» Directions for this task
Write the listing out again, all of it, word for word.

» Information given
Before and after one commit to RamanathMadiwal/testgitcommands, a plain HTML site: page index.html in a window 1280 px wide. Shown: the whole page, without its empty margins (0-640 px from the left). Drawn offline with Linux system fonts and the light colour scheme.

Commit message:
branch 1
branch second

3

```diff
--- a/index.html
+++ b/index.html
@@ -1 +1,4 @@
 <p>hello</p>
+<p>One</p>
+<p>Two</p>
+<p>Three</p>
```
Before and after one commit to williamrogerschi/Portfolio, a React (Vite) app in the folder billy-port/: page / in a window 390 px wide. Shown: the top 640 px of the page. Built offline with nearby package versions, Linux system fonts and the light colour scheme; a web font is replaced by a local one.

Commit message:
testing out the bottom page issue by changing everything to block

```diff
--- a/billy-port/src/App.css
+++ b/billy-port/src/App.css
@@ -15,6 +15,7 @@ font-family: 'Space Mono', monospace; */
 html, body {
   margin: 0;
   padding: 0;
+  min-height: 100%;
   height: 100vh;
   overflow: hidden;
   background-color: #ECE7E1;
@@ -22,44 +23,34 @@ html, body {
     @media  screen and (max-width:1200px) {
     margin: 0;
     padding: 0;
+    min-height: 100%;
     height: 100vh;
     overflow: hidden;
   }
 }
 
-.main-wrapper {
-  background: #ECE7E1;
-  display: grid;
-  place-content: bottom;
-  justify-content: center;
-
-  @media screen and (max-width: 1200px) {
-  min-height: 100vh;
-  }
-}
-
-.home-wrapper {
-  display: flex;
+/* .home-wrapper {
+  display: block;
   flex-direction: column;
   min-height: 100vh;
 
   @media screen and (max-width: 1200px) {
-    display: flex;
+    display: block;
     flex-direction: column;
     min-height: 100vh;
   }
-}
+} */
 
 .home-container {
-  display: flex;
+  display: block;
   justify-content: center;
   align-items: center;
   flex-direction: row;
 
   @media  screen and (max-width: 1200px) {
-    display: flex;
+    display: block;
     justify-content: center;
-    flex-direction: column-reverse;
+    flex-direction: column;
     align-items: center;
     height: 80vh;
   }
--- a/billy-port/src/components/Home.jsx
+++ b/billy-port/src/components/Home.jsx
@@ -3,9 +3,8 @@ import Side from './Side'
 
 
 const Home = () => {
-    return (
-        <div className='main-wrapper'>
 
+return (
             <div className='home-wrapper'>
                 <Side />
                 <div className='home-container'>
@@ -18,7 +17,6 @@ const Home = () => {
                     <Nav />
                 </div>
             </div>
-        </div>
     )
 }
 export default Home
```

» Exercise answer
Before and after one commit to RamanathMadiwal/testgitcommands, a plain HTML site: page index.html in a window 1280 px wide. Shown: the whole page, without its empty margins (0-640 px from the left). Drawn offline with Linux system fonts and the light colour scheme.

Commit message:
branch 1
branch second

3

```diff
--- a/index.html
+++ b/index.html
@@ -1 +1,4 @@
 <p>hello</p>
+<p>One</p>
+<p>Two</p>
+<p>Three</p>
```
Before and after one commit to williamrogerschi/Portfolio, a React (Vite) app in the folder billy-port/: page / in a window 390 px wide. Shown: the top 640 px of the page. Built offline with nearby package versions, Linux system fonts and the light colour scheme; a web font is replaced by a local one.

Commit message:
testing out the bottom page issue by changing everything to block

```diff
--- a/billy-port/src/App.css
+++ b/billy-port/src/App.css
@@ -15,6 +15,7 @@ font-family: 'Space Mono', monospace; */
 html, body {
   margin: 0;
   padding: 0;
+  min-height: 100%;
   height: 100vh;
   overflow: hidden;
   background-color: #ECE7E1;
@@ -22,44 +23,34 @@ html, body {
     @media  screen and (max-width:1200px) {
     margin: 0;
     padding: 0;
+    min-height: 100%;
     height: 100vh;
     overflow: hidden;
   }
 }
 
-.main-wrapper {
-  background: #ECE7E1;
-  display: grid;
-  place-content: bottom;
-  justify-content: center;
-
-  @media screen and (max-width: 1200px) {
-  min-height: 100vh;
-  }
-}
-
-.home-wrapper {
-  display: flex;
+/* .home-wrapper {
+  display: block;
   flex-direction: column;
   min-height: 100vh;
 
   @media screen and (max-width: 1200px) {
-    display: flex;
+    display: block;
     flex-direction: column;
     min-height: 100vh;
   }
-}
+} */
 
 .home-container {
-  display: flex;
+  display: block;
   justify-content: center;
   align-items: center;
   flex-direction: row;
 
   @media  screen and (max-width: 1200px) {
-    display: flex;
+    display: block;
     justify-content: center;
-    flex-direction: column-reverse;
+    flex-direction: column;
     align-items: center;
     height: 80vh;
   }
--- a/billy-port/src/components/Home.jsx
+++ b/billy-port/src/components/Home.jsx
@@ -3,9 +3,8 @@ import Side from './Side'
 
 
 const Home = () => {
-    return (
-        <div className='main-wrapper'>
 
+return (
             <div className='home-wrapper'>
                 <Side />
                 <div className='home-container'>
@@ -18,7 +17,6 @@ const Home = () => {
                     <Nav />
                 </div>
             </div>
-        </div>
     )
 }
 export default Home
```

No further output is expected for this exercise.